Sometimes homeschooling parents wonder how well their children would do if/when they attend school or college.  Will the be prepared?  Will be adjust to a classroom and a lecture style of learning?  

I had a little glimpse this weekend into the world of “school” and it left me both upset and reassured.  Yale University is offering a series of 4 physics classes for middle school girls.  My girls registered and I took them and their two friends to New Haven for the day.  I was quite surprised at the number of children who registered for this free event.  I am guessing at least 100.  They were broken up into 4 groups and the groups were paired up for some of the lessons.  

After some finagling, I was able to get the younger girls in the same group with their sisters.  For some reason, they were separated, off in groups alone.  It was not due to age, and Lilah was very concerned about navigating a group this size, in a strange location, on her own.  It was not until I handed in their name tags and told the coordinator that they would not be attending the class that they agreed to place them with their sisters in the same group.  

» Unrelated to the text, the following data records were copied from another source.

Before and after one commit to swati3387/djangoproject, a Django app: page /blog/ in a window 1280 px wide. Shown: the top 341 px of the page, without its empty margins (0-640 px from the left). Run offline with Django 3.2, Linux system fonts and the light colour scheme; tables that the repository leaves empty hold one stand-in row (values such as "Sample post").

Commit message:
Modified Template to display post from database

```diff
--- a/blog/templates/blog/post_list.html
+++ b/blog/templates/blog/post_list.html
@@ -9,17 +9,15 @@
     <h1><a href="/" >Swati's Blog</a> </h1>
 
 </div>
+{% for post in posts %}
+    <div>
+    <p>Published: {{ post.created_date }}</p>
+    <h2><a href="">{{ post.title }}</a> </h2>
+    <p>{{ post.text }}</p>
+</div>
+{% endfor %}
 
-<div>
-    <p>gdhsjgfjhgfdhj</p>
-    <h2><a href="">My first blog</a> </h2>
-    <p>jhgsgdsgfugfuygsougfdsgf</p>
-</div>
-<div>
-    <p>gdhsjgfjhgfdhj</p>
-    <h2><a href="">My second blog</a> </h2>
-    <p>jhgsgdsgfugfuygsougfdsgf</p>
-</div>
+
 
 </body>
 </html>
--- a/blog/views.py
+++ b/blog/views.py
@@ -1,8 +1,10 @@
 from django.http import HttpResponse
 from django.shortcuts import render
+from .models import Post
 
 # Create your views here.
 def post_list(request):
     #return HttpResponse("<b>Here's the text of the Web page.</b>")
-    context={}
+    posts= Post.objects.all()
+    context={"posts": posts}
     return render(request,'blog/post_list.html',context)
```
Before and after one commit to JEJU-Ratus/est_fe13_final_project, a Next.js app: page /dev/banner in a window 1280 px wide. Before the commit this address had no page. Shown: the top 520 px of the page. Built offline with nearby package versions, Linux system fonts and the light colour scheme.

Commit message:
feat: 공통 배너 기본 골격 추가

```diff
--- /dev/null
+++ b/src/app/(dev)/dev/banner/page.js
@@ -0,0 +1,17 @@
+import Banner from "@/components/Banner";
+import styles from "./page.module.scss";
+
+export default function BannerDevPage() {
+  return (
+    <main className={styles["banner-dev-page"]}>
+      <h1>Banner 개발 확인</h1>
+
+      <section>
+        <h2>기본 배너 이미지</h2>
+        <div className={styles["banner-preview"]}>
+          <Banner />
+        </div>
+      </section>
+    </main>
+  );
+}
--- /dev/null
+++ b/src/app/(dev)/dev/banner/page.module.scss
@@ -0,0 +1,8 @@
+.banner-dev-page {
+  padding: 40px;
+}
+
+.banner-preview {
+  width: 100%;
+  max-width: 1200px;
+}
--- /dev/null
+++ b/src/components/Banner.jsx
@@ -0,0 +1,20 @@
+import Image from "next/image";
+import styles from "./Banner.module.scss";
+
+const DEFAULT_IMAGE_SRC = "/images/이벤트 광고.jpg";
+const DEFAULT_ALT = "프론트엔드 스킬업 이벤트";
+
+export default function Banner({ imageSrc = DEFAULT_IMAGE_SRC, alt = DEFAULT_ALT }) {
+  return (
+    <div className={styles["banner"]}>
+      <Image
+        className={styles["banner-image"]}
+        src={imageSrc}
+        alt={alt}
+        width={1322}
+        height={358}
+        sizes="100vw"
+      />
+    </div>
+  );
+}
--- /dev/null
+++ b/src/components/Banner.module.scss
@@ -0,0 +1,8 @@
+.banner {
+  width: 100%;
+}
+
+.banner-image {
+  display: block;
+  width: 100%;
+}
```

I brought some work and since my friend was staying on campus, I joined her for a bit.  We listened to the girls in class clearly enjoying the lessons that were being presented.  They had a 15 minute snack break and a 45 minute lunch.  The rest of the time (4 hours) was spend on activities that brought the concept of physics of the invisible world (protons, neutrons, atoms, etc) to life.  

When Grace attends a class, she is there to learn.  She has very little patience for distractions and other students who misbehave and fool around.  She is horrified that kids would text while teachers are presenting and talking makes her lose her focus.  I have always told her to “use her words” and just ask someone to stop doing something that is inappropriate.  

The one and only time she has felt brave enough to “use her words” it backfired.  She did ask a girl to please stop talking so she could hear.  Rather than stop, or apologize, this girl laughed and looked at her friends and said sarcastically “did she just tell me to stop?”   (No you silly little girl.  She asked you to stop.)  Then this girl used every opportunity to mock and irritate Grace and her friends.  Grace is blessed with very good friends and they quickly realized that this was not right and asked for an adult to intervene.  However the girl’s seat was not changed and the behavior did not stop. 

I did email the director of this program over the weekend to bring this to her attention.  I labeled it bullying.  I asked for more adults to be dispersed in the lecture rooms so that behavior can be monitored and children who are there to learn, can do so in a respectful environment.  All you ever hear about is a zero tolerance policy for bullying but over and over again this policy fails the victims of bullying.  I am waiting for a reply.

However, this did not crush Grace.  She was not in tears.  She was angry and upset, but not defeated.  As we exited the building, all four of the girls exclaimed how grateful they were that they did not have to deal with this on a day to day basis.  I cannot imagine how difficult and unsafe and unhealthy it must be for those children who do.  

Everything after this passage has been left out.